The inevitable question. Why go through a science fiction movie to attempt to explain military power theories of the real world? Simple--an outgunned, out-manned force that is technologically outmatched can still fight and win if their underlying theories are correct. The most obvious set of examples of such occurrences come from any number of Arab/Israeli conflicts from the 20th century, and a number of delightful summaries can be found in Kenneth M. Pollack's book Arabs at War: Military Effectiveness, 1948-1991. Contained within the first 150 or so pages are a number of exposes regarding the performances of the Egyptian military in a number of wars against Israel during the latter half of the 20th century. In a number of the conflicts, the Egyptian military possessed a preponderance of then-modern Soviet equipment that was technologically superior to the motley assortment possessed by the Israelis. However, the Israelis consistently beat back their Egyptian foes, in fight of odds that would be thought suicidal to any "Old Theory" adherents.
How were the Israelis able to consistently claim victory? According to Biddle, any "New Theory" modern-system military will consistently come out victorious when faced up against a non-modern-system adversary, even if that adversary possesses the technological or numeric edge. This plays out in any number of wars the Israelis have fought against their admittedly underwhelming neighbors.
Famously, this lop-sided match between the modern system and non-modern system played out in Gulf War 1 and Gulf War 2, prompting many to speculate that it was the cusp of a revolution in military affairs. Biddle implies that the technological advancement demonstrated in the Gulf Wars is merely a result of the modern system's merging with the latest technology, rather than a full-scale revolution. In Gulf War 1 there were USMC tankers plodding around in outdated M60 tanks rather than the newest M1 Abrams. These armored columns were technologically outdated according to "Old Theory" adherents, and still dominated the battlefield because they had a better system of force employment.

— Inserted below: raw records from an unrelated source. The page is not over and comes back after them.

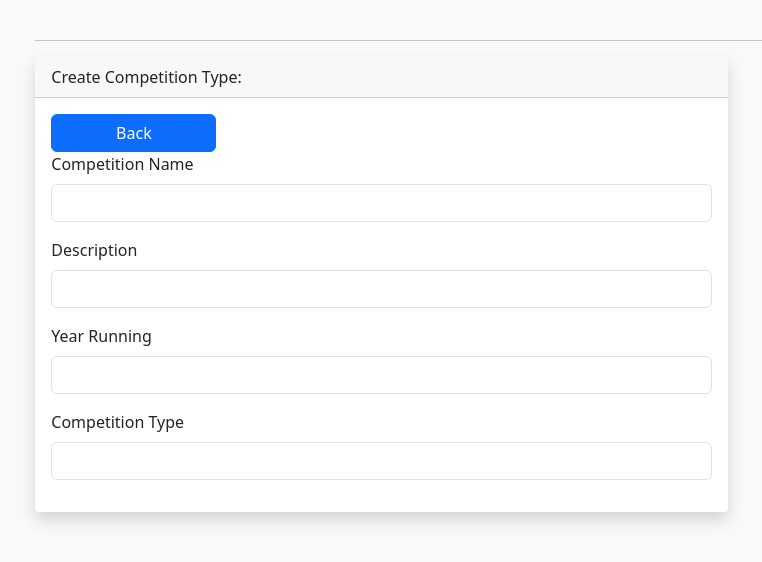
After one commit to emrekuru2/NSC, a CodeIgniter 4 app: template app/Views/pages/admin/competitionCheck.php in a window 1280 px wide. The commit adds this page. Shown: the top 562 px of the page, without its empty margins (194-956 px from the left). Run offline with PHP 8.4 and a stand-in for CodeIgniter, Linux system fonts and the light colour scheme; the template is opened without the code that fills it, so the values that code supplies are empty; some libraries are stand-ins or nearby versions.

Commit message:
Refactor and add check page

```diff
--- a/app/Config/Routes.php
+++ b/app/Config/Routes.php
@@ -63,6 +63,8 @@ $routes->group('admin', ['filter' => 'adminfilter'], static function ($routes) {
     $routes->get('users/edit/(:num)', 'Admin\UsersController::userDetails/$1');
     $routes->get('competitions/edit/(:num)','Admin\CompetitionsController::edit/$1' );
     $routes->get('competitions/delete/(:num)','Admin\CompetitionsController::delete/$1' );
+    $routes->get('competitions/check/(:num)','Admin\CompetitionsController::check/$1' );
+
 
 
     // GET with parameters
--- /dev/null
+++ b/app/Views/pages/admin/competitionCheck.php
@@ -0,0 +1,35 @@
+<?= $this->extend('layouts/admin') ?>
+
+<?= $this->section('adminContent') ?>
+    <div class="col-lg-8">
+        <div class="card shadow">
+            <div class="card-header">Create Competition Type: </div>
+            <div class="card-body">
+                <a type="button" href="<?php  redirect()->back() ?>" class="btn btn-primary w-25">Back</a>
+
+                <form class="d-flex flex-column align-items-center" action="<?= base_url('admin/competitions/update'."/".$competition['id'])?>" method="POST">
+                    <input type="hidden" name="_method" value = "PUT">
+                    <div class="w-100 mb-3">
+                        <label for="content" class="form-label">Competition Name</label>
+
+                        <label for="title"></label><input type="text" name="name" value="<?= $competition['name']?>" class="form-control" id="title">
+                    </div>
+                    <div class="w-100 mb-3">
+                        <label for="content" class="form-label">Description</label>
+                        <label for="title"></label><input type="text" name="description" value="<?= $competition['description']?>" class="form-control" id="title">
+                    </div>
+                    <div class="w-100 mb-3">
+                        <label for="content" class="form-label">Year Running</label>
+                        <label for="title"></label><input type="text" name="yearRunning" value="<?= $competition['yearRunning']?>" class="form-control" id="title">
+                    </div>
+                    <div class="w-100 mb-3">
+                        <label for="content" class="form-label">Competition Type</label>
+                        <label for="title"></label><input type="text" name="competitionType" value="<?= $competition['competitionType']?>" class="form-control" id="title">
+                    </div>
+                </form>
+            </div>
+        </div>
+    </div>
+
+
+<?= $this->endSection() ?>
--- a/app/Views/pages/admin/competitions.php
+++ b/app/Views/pages/admin/competitions.php
@@ -20,7 +20,10 @@
                             <?php foreach($competition as $row) :?>
                                 <tr>
                                     <td><?php echo $row['id']?></td>
-                                    <td><?php echo $row['name']?></td>
+                                    <td>
+                                        <a href="<?= base_url('admin/competitions/check/' .$row['id']) ?>" class=""><?php echo $row['name']?></a>
+
+                                    </td>
                                     <td>
                                         <a href="<?= base_url('admin/competitions/edit/' .$row['id']) ?>" class="">Edit</a>
                                         <a href="<?= base_url('admin/competitions/delete/' .$row['id']) ?>" class="">Delete</a>
```
Also changed, not shown: app/Controllers/Admin/CompetitionsController.php (+11 -0 lines).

While an reactive-armor plated M60 astride a dirt mound might not be as theatrically pleasing as snowbound pack mules, anachronistic trench warfare, and space battles culminating in an exploding moon-sized object, when viewed in the framework of Biddle's theories on Military Power, they can all do justice in showcasing the versatility and "galactic" truth of the primacy of force employment in the modern system.